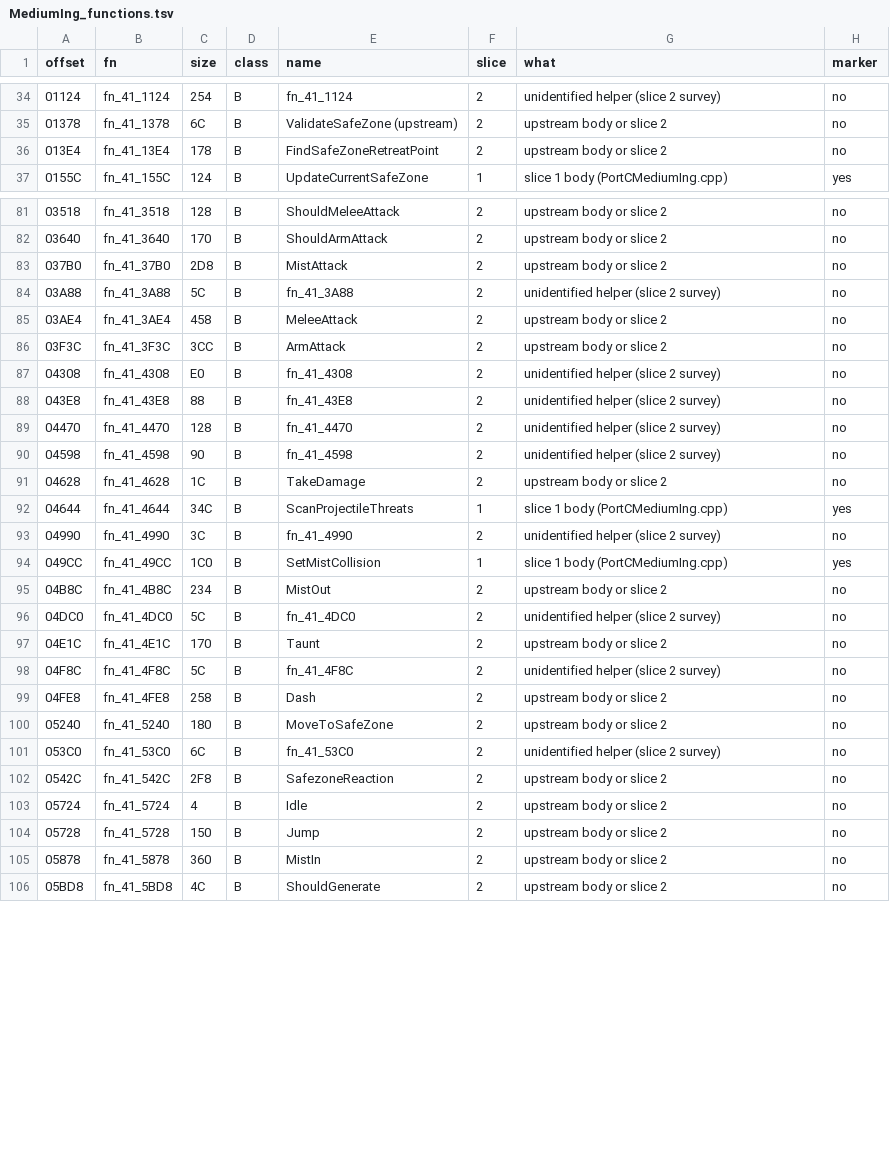
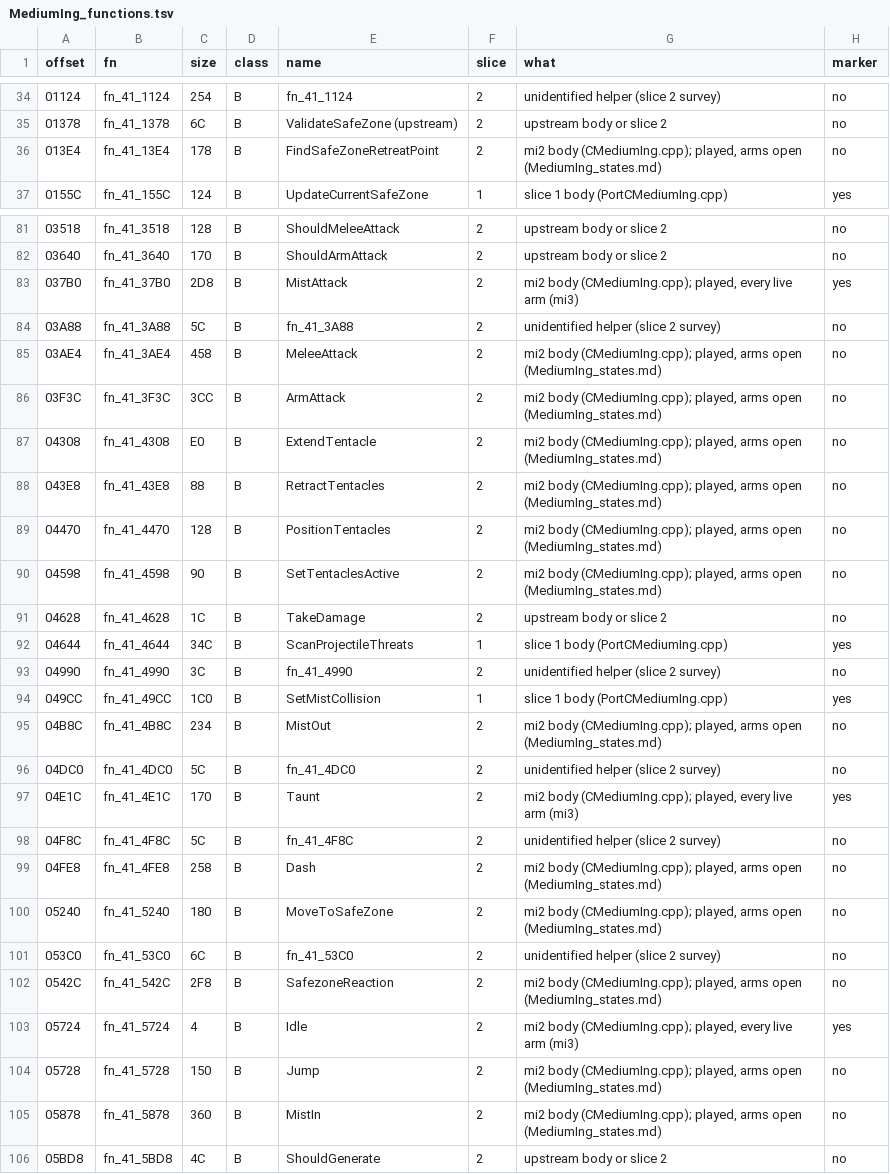
Before and after one commit to NitrosGits/MetroidPrime2Port-DSU, a TSV file: docs/module-analysis/MediumIng_functions.tsv, drawn as a sheet; only a part is shown, gaps mark what is left out; the diff covers the shown part only.

Commit message:
MediumIng mi3 docs: states table with per-state open arms, 32/156 marked, Death x2 / Dead / console-kill findings, states run

```diff
--- a/docs/module-analysis/MediumIng_functions.tsv
+++ b/docs/module-analysis/MediumIng_functions.tsv
@@ -35,3 +35,3 @@ offset	fn	size	class	name	slice	what	marker
 01378	fn_41_1378	6C	B	ValidateSafeZone (upstream)	2	upstream body or slice 2	no
-013E4	fn_41_13E4	178	B	FindSafeZoneRetreatPoint	2	upstream body or slice 2	no
+013E4	fn_41_13E4	178	B	FindSafeZoneRetreatPoint	2	mi2 body (CMediumIng.cpp); played, arms open (MediumIng_states.md)	no
 0155C	fn_41_155C	124	B	UpdateCurrentSafeZone	1	slice 1 body (PortCMediumIng.cpp)	yes
@@ -82,10 +82,10 @@ offset	fn	size	class	name	slice	what	marker
 03640	fn_41_3640	170	B	ShouldArmAttack	2	upstream body or slice 2	no
-037B0	fn_41_37B0	2D8	B	MistAttack	2	upstream body or slice 2	no
+037B0	fn_41_37B0	2D8	B	MistAttack	2	mi2 body (CMediumIng.cpp); played, every live arm (mi3)	yes
 03A88	fn_41_3A88	5C	B	fn_41_3A88	2	unidentified helper (slice 2 survey)	no
-03AE4	fn_41_3AE4	458	B	MeleeAttack	2	upstream body or slice 2	no
-03F3C	fn_41_3F3C	3CC	B	ArmAttack	2	upstream body or slice 2	no
-04308	fn_41_4308	E0	B	fn_41_4308	2	unidentified helper (slice 2 survey)	no
-043E8	fn_41_43E8	88	B	fn_41_43E8	2	unidentified helper (slice 2 survey)	no
-04470	fn_41_4470	128	B	fn_41_4470	2	unidentified helper (slice 2 survey)	no
-04598	fn_41_4598	90	B	fn_41_4598	2	unidentified helper (slice 2 survey)	no
+03AE4	fn_41_3AE4	458	B	MeleeAttack	2	mi2 body (CMediumIng.cpp); played, arms open (MediumIng_states.md)	no
+03F3C	fn_41_3F3C	3CC	B	ArmAttack	2	mi2 body (CMediumIng.cpp); played, arms open (MediumIng_states.md)	no
+04308	fn_41_4308	E0	B	ExtendTentacle	2	mi2 body (CMediumIng.cpp); played, arms open (MediumIng_states.md)	no
+043E8	fn_41_43E8	88	B	RetractTentacles	2	mi2 body (CMediumIng.cpp); played, arms open (MediumIng_states.md)	no
+04470	fn_41_4470	128	B	PositionTentacles	2	mi2 body (CMediumIng.cpp); played, arms open (MediumIng_states.md)	no
+04598	fn_41_4598	90	B	SetTentaclesActive	2	mi2 body (CMediumIng.cpp); played, arms open (MediumIng_states.md)	no
 04628	fn_41_4628	1C	B	TakeDamage	2	upstream body or slice 2	no
@@ -94,13 +94,13 @@ offset	fn	size	class	name	slice	what	marker
 049CC	fn_41_49CC	1C0	B	SetMistCollision	1	slice 1 body (PortCMediumIng.cpp)	yes
-04B8C	fn_41_4B8C	234	B	MistOut	2	upstream body or slice 2	no
+04B8C	fn_41_4B8C	234	B	MistOut	2	mi2 body (CMediumIng.cpp); played, arms open (MediumIng_states.md)	no
 04DC0	fn_41_4DC0	5C	B	fn_41_4DC0	2	unidentified helper (slice 2 survey)	no
-04E1C	fn_41_4E1C	170	B	Taunt	2	upstream body or slice 2	no
+04E1C	fn_41_4E1C	170	B	Taunt	2	mi2 body (CMediumIng.cpp); played, every live arm (mi3)	yes
 04F8C	fn_41_4F8C	5C	B	fn_41_4F8C	2	unidentified helper (slice 2 survey)	no
-04FE8	fn_41_4FE8	258	B	Dash	2	upstream body or slice 2	no
-05240	fn_41_5240	180	B	MoveToSafeZone	2	upstream body or slice 2	no
+04FE8	fn_41_4FE8	258	B	Dash	2	mi2 body (CMediumIng.cpp); played, arms open (MediumIng_states.md)	no
+05240	fn_41_5240	180	B	MoveToSafeZone	2	mi2 body (CMediumIng.cpp); played, arms open (MediumIng_states.md)	no
 053C0	fn_41_53C0	6C	B	fn_41_53C0	2	unidentified helper (slice 2 survey)	no
-0542C	fn_41_542C	2F8	B	SafezoneReaction	2	upstream body or slice 2	no
-05724	fn_41_5724	4	B	Idle	2	upstream body or slice 2	no
-05728	fn_41_5728	150	B	Jump	2	upstream body or slice 2	no
-05878	fn_41_5878	360	B	MistIn	2	upstream body or slice 2	no
+0542C	fn_41_542C	2F8	B	SafezoneReaction	2	mi2 body (CMediumIng.cpp); played, arms open (MediumIng_states.md)	no
+05724	fn_41_5724	4	B	Idle	2	mi2 body (CMediumIng.cpp); played, every live arm (mi3)	yes
+05728	fn_41_5728	150	B	Jump	2	mi2 body (CMediumIng.cpp); played, arms open (MediumIng_states.md)	no
+05878	fn_41_5878	360	B	MistIn	2	mi2 body (CMediumIng.cpp); played, arms open (MediumIng_states.md)	no
 05BD8	fn_41_5BD8	4C	B	ShouldGenerate	2	upstream body or slice 2	no
```
Also changed, not shown: 27 edited cells elsewhere in this file, 2 other files.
○ ○ ○
Copy out every line of the listing that includes the string "module".

Result of this task:
Before and after one commit to NitrosGits/MetroidPrime2Port-DSU, a TSV file: docs/module-analysis/MediumIng_functions.tsv, drawn as a sheet; only a part is shown, gaps mark what is left out; the diff covers the shown part only.
--- a/docs/module-analysis/MediumIng_functions.tsv
+++ b/docs/module-analysis/MediumIng_functions.tsv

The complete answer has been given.